At Gunsite, we teach a fighting stance, with no preconceived preference as to whether or not you lock out your elbows, bend your support elbow 45 degrees or more likely, fall somewhere in between. As you will often hear us say, “We are a fighting school, not a shooting school.”
While I’ll never claim to be an expert in any aspect of firearms training, I do happen to know a little bit about the way the Fighting Stance is taught at Gunsite, as I’ve spent more than 120 hours training there in the past two years.
Here are several Gunsite instructors and a firing line of students with their takes on the Fighting Stance at taught today. I will note that many still consider this a variation of the Weaver Stance.
Now here are several photos of Gunsite students in their versions of a Fighting or modern Weaver stance.
You’ll note that the exaggerated bladed stance and perfectly upright position that Pincus has his model demonstrate doesn’t look anything at all like the Fighting Stance or modern Weaver as taught by instructors and emulated by students at Gunsite.
So what really defines the Fighting Stance, or modern Weaver?
Take it away again, Dave Starin.
- Balance is essential as it is required for everything we do, (except falling). In order to effectively defend yourself, or a loved one, you need to remain balanced in order to perform. Whether you are moving out of the way, delivering a punch, swinging a club or need to fire accurate shots, balance is a key component. Balance allows us to move quickly and efficiently.
- Your stance should provide you a stable platform from which to fight/shoot. Being stable allows us to block or deflect an attack or be solid enough to keep the sights aligned while shooting. Good stability is also required to control or manage recoil effectively, a must for quick and accurate follow up shots.
- Your ability to move quickly in any direction without preparatory movements can be critical to your survival. Balance and stability are required for good mobility. If we are off balance it is difficult or impossible to move quickly while maintaining control and coordination. Without a stable platform, moving quickly likely results in a loss of balance or traction.
It’s the “push-pull” isometric tension between hands which tames recoil… and which Pincus asserts doesn’t work.
The reality of the matter is that the “push-pull” that defines the Weaver and which is used in the Fighting Stance I’ve been taught is still taught today for a very simple reason: it works effectively in real gunfights for recoil management and gun control. It also leaves people in a much better fighting position if you have to go “hands on.” The isosceles, while good for competition target shooting, doesn’t give you good front-to-back stability, and can leave a shooter on his back in a real-world fight.
You’ll note that none of the students nor the instructors are deeply bladed at a 45 degree angle. You’ll also note that their footwork varies widely; most students have their support-side leg slightly forward, some have them nearly even, and a few of us (myself and at least one Gunsite instructor) sometimes have our gun-side leg forward. You’ll also note that both toes of the shooters also point at the target, not both off at an angle as they are in Pincus’s video.

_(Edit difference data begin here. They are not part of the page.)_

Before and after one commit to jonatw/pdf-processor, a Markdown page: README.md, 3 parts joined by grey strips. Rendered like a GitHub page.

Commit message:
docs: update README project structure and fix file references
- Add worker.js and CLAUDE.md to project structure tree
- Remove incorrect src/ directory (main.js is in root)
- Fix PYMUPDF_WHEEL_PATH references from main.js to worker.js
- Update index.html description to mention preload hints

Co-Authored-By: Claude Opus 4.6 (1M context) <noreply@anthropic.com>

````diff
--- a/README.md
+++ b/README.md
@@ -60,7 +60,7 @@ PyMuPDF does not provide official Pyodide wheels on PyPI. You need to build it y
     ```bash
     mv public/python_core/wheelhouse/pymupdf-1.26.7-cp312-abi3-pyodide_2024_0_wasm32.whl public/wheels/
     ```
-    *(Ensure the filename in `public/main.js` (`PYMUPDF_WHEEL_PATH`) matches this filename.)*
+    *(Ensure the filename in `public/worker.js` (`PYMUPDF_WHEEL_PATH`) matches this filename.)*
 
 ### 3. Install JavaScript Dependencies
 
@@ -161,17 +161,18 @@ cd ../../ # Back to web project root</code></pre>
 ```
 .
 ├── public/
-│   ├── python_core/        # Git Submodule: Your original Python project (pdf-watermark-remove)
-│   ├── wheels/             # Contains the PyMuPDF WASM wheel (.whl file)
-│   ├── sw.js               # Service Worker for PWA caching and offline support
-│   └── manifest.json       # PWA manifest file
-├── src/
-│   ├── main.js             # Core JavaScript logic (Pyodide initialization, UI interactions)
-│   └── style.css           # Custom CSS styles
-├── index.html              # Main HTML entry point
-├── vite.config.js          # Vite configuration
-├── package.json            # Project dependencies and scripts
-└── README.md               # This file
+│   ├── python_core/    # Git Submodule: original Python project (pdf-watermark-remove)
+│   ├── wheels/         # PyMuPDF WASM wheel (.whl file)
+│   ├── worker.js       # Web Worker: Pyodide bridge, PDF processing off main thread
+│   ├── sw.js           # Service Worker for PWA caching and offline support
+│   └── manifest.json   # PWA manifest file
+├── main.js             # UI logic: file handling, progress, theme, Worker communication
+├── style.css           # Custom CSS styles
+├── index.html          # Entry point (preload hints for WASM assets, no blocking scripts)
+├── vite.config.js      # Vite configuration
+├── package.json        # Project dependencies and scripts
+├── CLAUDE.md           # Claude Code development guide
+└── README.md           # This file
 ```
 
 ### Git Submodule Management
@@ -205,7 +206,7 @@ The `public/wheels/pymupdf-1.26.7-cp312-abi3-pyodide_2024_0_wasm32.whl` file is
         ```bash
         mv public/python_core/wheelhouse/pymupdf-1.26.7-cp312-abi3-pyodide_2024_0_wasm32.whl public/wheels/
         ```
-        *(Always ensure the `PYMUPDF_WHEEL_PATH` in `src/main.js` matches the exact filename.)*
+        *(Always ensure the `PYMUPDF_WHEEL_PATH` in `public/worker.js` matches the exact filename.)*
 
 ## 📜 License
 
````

The body of a Fighting Stance or modern Weaver shooter is not rigidly straight up and down as demonstrated by Pincus’s model, but is balanced. Depending on the practitioner, there may be varying degrees of forward lean.
The bastardized “Wikipedia Weaver” shown in Pincus’s video is not what people actually learn and practice, and his favored Isosceles is amusingly more of a range/competition stance than even the Weaver he misunderstands and derides.